*** Begin section ***
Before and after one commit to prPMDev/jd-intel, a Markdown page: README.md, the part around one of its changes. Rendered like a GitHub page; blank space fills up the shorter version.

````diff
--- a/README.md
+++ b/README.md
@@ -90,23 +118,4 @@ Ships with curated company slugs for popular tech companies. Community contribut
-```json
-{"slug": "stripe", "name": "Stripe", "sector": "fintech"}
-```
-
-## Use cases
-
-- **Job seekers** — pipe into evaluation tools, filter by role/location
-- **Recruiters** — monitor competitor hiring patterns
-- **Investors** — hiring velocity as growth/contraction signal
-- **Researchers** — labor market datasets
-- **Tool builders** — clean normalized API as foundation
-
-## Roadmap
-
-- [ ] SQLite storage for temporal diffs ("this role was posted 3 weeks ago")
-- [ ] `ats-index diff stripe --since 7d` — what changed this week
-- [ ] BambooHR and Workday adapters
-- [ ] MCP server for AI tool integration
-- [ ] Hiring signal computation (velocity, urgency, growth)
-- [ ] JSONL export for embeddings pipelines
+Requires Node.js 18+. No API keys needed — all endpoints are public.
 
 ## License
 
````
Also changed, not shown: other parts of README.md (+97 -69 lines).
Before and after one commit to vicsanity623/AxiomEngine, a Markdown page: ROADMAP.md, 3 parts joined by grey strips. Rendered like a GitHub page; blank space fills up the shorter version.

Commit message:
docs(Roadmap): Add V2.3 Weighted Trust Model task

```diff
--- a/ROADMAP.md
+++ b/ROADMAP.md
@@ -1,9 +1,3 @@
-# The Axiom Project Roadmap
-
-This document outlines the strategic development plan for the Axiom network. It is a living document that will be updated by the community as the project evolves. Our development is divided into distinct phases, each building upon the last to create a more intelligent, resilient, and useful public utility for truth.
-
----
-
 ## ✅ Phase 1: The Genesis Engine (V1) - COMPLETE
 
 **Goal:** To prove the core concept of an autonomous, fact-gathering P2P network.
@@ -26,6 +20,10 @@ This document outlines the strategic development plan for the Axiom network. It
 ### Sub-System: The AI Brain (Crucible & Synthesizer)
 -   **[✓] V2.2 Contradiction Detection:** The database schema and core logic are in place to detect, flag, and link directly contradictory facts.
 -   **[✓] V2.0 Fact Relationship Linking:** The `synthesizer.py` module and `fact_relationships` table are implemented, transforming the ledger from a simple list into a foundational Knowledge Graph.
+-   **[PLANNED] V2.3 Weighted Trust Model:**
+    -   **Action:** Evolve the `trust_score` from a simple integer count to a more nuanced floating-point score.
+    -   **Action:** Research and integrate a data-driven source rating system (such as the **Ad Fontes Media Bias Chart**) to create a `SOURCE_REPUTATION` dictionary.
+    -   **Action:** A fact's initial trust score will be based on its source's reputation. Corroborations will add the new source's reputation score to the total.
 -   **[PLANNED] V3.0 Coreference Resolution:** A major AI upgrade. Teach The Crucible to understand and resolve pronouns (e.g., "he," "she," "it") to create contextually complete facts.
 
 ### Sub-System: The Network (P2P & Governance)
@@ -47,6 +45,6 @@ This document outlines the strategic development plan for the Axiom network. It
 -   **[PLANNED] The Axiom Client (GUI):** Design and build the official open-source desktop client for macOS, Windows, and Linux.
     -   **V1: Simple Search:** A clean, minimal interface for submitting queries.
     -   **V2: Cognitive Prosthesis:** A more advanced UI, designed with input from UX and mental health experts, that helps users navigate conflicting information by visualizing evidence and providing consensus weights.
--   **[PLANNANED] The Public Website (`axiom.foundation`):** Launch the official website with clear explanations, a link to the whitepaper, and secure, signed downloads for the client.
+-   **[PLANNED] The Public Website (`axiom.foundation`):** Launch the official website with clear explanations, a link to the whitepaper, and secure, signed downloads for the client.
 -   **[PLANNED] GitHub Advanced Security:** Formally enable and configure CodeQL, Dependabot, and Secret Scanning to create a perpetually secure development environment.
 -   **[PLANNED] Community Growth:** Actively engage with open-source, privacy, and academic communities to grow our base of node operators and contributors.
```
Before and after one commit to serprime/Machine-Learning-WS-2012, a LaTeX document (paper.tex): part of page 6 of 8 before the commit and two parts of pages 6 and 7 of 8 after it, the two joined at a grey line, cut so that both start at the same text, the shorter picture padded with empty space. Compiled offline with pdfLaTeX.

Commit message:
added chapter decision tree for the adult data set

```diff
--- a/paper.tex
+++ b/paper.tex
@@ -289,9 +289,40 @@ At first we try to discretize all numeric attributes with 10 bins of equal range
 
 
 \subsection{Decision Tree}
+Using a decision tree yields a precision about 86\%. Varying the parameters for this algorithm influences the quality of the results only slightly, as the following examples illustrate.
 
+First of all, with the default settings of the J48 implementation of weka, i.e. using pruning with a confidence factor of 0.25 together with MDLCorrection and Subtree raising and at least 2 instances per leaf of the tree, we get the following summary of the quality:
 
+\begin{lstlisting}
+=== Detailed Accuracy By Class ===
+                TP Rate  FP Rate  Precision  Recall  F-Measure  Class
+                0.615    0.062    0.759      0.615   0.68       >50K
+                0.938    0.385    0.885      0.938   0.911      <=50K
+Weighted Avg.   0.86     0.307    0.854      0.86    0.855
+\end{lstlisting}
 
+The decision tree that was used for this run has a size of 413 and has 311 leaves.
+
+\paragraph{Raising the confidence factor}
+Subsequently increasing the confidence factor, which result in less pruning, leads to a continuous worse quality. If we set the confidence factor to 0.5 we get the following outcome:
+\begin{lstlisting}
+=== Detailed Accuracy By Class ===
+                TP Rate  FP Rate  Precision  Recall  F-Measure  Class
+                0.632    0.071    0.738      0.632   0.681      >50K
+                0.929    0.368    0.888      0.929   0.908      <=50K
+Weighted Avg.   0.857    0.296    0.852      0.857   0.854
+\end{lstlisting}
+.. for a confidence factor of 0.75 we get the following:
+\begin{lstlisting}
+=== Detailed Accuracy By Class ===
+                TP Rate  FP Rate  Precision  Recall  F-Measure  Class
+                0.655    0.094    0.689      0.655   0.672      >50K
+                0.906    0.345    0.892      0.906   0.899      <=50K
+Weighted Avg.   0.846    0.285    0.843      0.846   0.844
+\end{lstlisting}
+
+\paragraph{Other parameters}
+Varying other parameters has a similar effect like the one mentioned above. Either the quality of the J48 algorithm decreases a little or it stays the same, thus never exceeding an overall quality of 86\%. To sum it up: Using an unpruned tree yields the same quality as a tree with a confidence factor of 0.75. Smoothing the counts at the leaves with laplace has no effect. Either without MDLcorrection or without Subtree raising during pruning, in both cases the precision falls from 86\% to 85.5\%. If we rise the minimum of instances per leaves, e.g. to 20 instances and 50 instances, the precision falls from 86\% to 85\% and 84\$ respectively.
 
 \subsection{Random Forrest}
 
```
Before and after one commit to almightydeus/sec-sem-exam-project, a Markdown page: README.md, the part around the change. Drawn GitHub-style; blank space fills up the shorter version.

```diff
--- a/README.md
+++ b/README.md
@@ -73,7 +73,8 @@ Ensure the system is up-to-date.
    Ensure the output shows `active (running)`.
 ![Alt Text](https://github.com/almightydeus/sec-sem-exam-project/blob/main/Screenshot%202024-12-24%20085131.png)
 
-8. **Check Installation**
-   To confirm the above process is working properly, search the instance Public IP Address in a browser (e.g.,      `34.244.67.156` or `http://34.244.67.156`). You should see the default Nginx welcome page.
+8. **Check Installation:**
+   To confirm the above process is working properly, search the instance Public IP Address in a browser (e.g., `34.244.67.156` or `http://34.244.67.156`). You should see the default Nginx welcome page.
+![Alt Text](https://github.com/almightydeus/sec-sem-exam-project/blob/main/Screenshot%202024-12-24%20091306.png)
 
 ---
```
*** End section ***
For each line in the data that contains the string "Nginx", give a copy of that line.

- **EXERCISE OUTPUT**
-   To confirm the above process is working properly, search the instance Public IP Address in a browser (e.g.,      `34.244.67.156` or `http://34.244.67.156`). You should see the default Nginx welcome page.
+   To confirm the above process is working properly, search the instance Public IP Address in a browser (e.g., `34.244.67.156` or `http://34.244.67.156`). You should see the default Nginx welcome page.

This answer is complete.